How did you find out about the Boston Marathon bombings? If it was through social media, you’re part of the 25 percent of Americans who turned to social media for breaking news. Sites like Facebook and Twitter provided information about the attack right away; but how reliable is instantaneous, non-professional reporting?
Here’s a look at this week’s coverage of the best and worst use of social media during the Boston Marathon tragedy:
Brands: take note
Written from a PR perspective, this article features examples of tweets that exemplify what brands should and shouldn’t do during a crisis. Learn from Epicurious’ insensitive mistake, and follow Nike’s inspiring example.
Imagine seeing your face identified as a suspect. Because of the rapid speed of social media, photos and stories about alleged suspects (i.e., this mysterious man) flooded timelines and newsfeeds all over the country, and innocent people were questioned and accused.
The rise of the Internet detective
Hoards of people raced to Reddit to join a collaborative effort to find the suspects. Innocent people were named, bystanders were accused, and it was all one big mess. Reddit apologized, and a group of users collaborated yet again to send first responders and victims free pizza.

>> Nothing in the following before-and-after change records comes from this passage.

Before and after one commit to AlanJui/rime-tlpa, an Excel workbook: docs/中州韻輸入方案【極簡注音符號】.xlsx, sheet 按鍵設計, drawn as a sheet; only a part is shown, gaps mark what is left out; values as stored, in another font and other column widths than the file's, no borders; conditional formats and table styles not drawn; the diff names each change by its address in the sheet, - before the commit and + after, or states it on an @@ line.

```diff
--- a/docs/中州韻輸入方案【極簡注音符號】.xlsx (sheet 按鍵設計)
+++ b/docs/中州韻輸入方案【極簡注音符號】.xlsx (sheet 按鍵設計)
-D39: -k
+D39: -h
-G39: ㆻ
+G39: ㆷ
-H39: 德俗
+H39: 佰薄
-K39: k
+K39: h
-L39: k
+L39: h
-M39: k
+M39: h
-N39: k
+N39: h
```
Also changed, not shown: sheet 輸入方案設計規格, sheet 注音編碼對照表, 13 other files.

If only you could edit tweets
Incorrect information spreads just as fast as facts on social media. By retweeting one wrong piece of information, hundreds more people see it and accept it as fact. Deleting the tweet can prove ineffective, as people will have no explanation of the motive for deleting it. That’s why this author argues that Twitter needs an edit button for times of crisis.

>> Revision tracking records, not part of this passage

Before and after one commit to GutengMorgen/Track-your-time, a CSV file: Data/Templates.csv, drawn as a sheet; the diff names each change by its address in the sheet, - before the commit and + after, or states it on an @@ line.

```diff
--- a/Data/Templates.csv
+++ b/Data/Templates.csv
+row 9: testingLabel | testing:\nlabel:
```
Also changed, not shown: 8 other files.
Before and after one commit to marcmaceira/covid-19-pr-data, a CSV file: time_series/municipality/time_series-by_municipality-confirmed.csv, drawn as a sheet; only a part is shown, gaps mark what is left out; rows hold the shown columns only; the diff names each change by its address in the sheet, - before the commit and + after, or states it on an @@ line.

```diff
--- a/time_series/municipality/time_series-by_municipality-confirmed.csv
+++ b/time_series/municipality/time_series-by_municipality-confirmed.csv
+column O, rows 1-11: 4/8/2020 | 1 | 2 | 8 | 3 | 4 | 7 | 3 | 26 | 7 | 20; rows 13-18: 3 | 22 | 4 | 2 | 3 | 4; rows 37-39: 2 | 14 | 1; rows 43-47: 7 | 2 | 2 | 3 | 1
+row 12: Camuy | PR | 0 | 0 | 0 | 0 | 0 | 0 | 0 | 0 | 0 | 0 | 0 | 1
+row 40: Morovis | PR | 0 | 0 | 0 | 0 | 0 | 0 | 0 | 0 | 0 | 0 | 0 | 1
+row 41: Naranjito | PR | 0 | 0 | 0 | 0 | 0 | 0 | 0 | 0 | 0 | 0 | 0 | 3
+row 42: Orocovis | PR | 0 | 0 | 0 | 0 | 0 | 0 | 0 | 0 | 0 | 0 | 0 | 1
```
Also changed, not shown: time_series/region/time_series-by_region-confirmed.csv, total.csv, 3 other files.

Help support our beautiful city and all those affected by this tragedy by donating to The One Fund.
Are you out networking? Good for you. Here comes the real question: are you getting the most bang for your buck? Attending networking events is one of the most valuable ways to spend your time, and although it can take a bit of dedication, it doesn’t have to be overwhelming. Instead of choosing events or meetups in a random fashion, develop a strategy and prepare before you go.
Ask yourself what you’re looking to get out of your efforts. Are you looking for a new job? Then you’ll want to find networking events relevant to your industry. New career? Look for events in your desired market. If you’ve moved to a new city and want to meet other professionals, find local meetups with a range of attendees. Are you hunting for new business leads? Maybe you’ll attend a conference, an event for your target buyer persona, or a specific industry event.
Whether it’s a tweet-up, speed networking or a conference, attending a variety of networking functions is beneficial. You never know whom you’ll meet and what the connection will lead to.
Once you’ve registered for an event, do your research. Many sites, such as Eventbrite, will have a registered attendee list with attendee names and companies. Whom do you want to make an effort to meet? What types of people are attending? What might conversations consist of? Prepare yourself with background information on some of the most important (to you) attendees and companies and have a few speaking points in mind.
Most conversations go both ways, so make sure you’re ready to talk about yourself and your business. Craft a clear elevator pitch prior to the event and make sure you’re ready to sell yourself quickly. Here are a few guidelines to follow in creating an elevator pitch.
In the Boston or San Francisco area? Say hello to the Metis team at the networking events we’re hitting this month:
Mobile Monday: Mobile Healthcare – Boston, Monday, April 8, 2013
MassChallenge Sampler: Entrepalooza – Boston, Tuesday, April 9, 2013
ad:tech SF 2013 – San Francisco, Tuesday, April 9 – Wednesday, April 10, 2013
Boston Business Journal’s Best Green Practices – Boston, Friday, April 12, 2013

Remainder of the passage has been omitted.